Anzhelina Polonskaya


Writer in exile. Against the war.

Anzhelina Polonskaya was born in Malakhovka, a small town near Moscow. Since 1998, she has been a member of the Moscow Union of Writers and in 2003, Polonskaya became a member of the Russian PEN-centre. In 2004 an English version of her book A Voice appeared in the acclaimed “Writings from an Unbound Europe” series at Northwestern University Press. This book was shortlisted for the 2005 Corneliu M. Popescu Prize for European Poetry in Translation.

Polonskaya has been published in many journals, including The American Poetry Review, AGNI, Ploughshares, The Kenyon Review, Narrative, and New England Review.

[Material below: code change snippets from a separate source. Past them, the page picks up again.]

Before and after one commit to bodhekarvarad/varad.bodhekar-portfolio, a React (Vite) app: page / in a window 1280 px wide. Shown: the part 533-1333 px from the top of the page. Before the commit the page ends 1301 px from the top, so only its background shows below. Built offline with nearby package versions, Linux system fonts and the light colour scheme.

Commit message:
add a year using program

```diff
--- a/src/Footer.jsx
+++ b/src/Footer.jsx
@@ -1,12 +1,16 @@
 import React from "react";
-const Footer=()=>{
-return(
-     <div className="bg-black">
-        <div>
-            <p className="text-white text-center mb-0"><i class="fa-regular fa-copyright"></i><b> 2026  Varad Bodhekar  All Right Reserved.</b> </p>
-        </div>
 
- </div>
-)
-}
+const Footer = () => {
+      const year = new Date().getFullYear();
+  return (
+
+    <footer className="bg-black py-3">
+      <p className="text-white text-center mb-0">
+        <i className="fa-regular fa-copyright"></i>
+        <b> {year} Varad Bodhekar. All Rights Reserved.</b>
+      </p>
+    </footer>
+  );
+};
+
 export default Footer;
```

Andrew Wachtel has served as rector of Narxoz University in Almaty, Kazakhstan and President of the American University of Central Asia in Bishkek, Kyrgyzstan. Before coming to Central Asia in 2010, he was dean of The Graduate School and director of the Roberta Buffett Center for International and Comparative Studies at Northwestern University. A fellow of the American Academy of Arts and Sciences and a member of the Council on Foreign Relations, his interests range from Russian literature and culture to East European and Balkan culture, history and politics to contemporary Central Asia. He translates from Russian, Bosnian/Croatian/Serbian and Slovene and his book of translations of Anzhelina Polonskaya, Paul Klee’s Boat, was short-listed for the 2014 PEN Poetry Translation Prize.

You sleep. A nightscape

– translated by Andrew Wachtel You sleep. A nightscape. And apple trees, like nuns, stand silently. Empty branches, without gifts. Why did you come in tattered clothes, as if atoning for someone else’s guilt? You won’t find penance here. Life without words. No one above the lamp tearing the light into dry strips to beg, “save me.” A distant train, like a spasm in the heart, carries everyone else off, to the point of no return.